[INFORMATION SUPPLIED — start]
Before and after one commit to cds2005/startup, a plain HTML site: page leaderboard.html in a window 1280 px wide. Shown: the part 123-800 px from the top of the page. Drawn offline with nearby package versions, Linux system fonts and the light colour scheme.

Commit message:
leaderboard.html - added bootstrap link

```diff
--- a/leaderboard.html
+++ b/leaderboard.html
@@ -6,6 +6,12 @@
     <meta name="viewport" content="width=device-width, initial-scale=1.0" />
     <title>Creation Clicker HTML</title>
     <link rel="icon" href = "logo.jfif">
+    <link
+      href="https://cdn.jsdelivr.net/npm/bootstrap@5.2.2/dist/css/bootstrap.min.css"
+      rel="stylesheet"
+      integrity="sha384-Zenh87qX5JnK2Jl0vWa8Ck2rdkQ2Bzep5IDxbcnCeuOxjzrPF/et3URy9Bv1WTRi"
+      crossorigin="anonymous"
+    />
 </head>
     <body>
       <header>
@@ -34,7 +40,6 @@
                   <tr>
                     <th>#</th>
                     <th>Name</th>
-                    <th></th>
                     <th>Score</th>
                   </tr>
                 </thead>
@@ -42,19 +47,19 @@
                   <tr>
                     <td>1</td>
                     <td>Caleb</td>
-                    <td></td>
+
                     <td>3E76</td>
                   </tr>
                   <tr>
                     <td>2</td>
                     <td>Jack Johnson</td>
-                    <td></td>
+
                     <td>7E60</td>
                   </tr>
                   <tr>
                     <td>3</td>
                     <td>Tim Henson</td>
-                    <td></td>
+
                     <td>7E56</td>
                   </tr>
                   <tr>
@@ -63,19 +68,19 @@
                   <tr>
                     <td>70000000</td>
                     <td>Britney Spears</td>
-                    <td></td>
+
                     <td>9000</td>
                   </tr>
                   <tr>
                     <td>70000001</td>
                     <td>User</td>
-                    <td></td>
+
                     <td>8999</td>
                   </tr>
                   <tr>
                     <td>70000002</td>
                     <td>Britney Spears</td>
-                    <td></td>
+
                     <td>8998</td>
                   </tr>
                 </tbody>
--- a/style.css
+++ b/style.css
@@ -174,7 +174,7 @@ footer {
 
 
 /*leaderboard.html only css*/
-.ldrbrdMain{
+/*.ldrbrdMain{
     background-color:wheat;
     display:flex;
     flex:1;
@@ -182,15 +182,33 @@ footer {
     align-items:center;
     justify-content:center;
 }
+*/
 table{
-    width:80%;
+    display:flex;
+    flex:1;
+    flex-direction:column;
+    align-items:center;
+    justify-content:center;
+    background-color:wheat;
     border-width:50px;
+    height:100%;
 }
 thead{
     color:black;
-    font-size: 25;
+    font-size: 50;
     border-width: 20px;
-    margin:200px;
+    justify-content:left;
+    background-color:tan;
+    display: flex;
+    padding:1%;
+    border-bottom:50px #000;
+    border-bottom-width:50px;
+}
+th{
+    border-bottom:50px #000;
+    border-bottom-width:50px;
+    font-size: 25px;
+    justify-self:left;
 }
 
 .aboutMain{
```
[INFORMATION SUPPLIED — finish]
_TASK DESCRIPTION_:
Whatever appears in the data above must be copied word for word.

_YOUR RESPONSE_:
Before and after one commit to cds2005/startup, a plain HTML site: page leaderboard.html in a window 1280 px wide. Shown: the part 123-800 px from the top of the page. Drawn offline with nearby package versions, Linux system fonts and the light colour scheme.

Commit message:
leaderboard.html - added bootstrap link

```diff
--- a/leaderboard.html
+++ b/leaderboard.html
@@ -6,6 +6,12 @@
     <meta name="viewport" content="width=device-width, initial-scale=1.0" />
     <title>Creation Clicker HTML</title>
     <link rel="icon" href = "logo.jfif">
+    <link
+      href="https://cdn.jsdelivr.net/npm/bootstrap@5.2.2/dist/css/bootstrap.min.css"
+      rel="stylesheet"
+      integrity="sha384-Zenh87qX5JnK2Jl0vWa8Ck2rdkQ2Bzep5IDxbcnCeuOxjzrPF/et3URy9Bv1WTRi"
+      crossorigin="anonymous"
+    />
 </head>
     <body>
       <header>
@@ -34,7 +40,6 @@
                   <tr>
                     <th>#</th>
                     <th>Name</th>
-                    <th></th>
                     <th>Score</th>
                   </tr>
                 </thead>
@@ -42,19 +47,19 @@
                   <tr>
                     <td>1</td>
                     <td>Caleb</td>
-                    <td></td>
+
                     <td>3E76</td>
                   </tr>
                   <tr>
                     <td>2</td>
                     <td>Jack Johnson</td>
-                    <td></td>
+
                     <td>7E60</td>
                   </tr>
                   <tr>
                     <td>3</td>
                     <td>Tim Henson</td>
-                    <td></td>
+
                     <td>7E56</td>
                   </tr>
                   <tr>
@@ -63,19 +68,19 @@
                   <tr>
                     <td>70000000</td>
                     <td>Britney Spears</td>
-                    <td></td>
+
                     <td>9000</td>
                   </tr>
                   <tr>
                     <td>70000001</td>
                     <td>User</td>
-                    <td></td>
+
                     <td>8999</td>
                   </tr>
                   <tr>
                     <td>70000002</td>
                     <td>Britney Spears</td>
-                    <td></td>
+
                     <td>8998</td>
                   </tr>
                 </tbody>
--- a/style.css
+++ b/style.css
@@ -174,7 +174,7 @@ footer {
 
 
 /*leaderboard.html only css*/
-.ldrbrdMain{
+/*.ldrbrdMain{
     background-color:wheat;
     display:flex;
     flex:1;
@@ -182,15 +182,33 @@ footer {
     align-items:center;
     justify-content:center;
 }
+*/
 table{
-    width:80%;
+    display:flex;
+    flex:1;
+    flex-direction:column;
+    align-items:center;
+    justify-content:center;
+    background-color:wheat;
     border-width:50px;
+    height:100%;
 }
 thead{
     color:black;
-    font-size: 25;
+    font-size: 50;
     border-width: 20px;
-    margin:200px;
+    justify-content:left;
+    background-color:tan;
+    display: flex;
+    padding:1%;
+    border-bottom:50px #000;
+    border-bottom-width:50px;
+}
+th{
+    border-bottom:50px #000;
+    border-bottom-width:50px;
+    font-size: 25px;
+    justify-self:left;
 }
 
 .aboutMain{
```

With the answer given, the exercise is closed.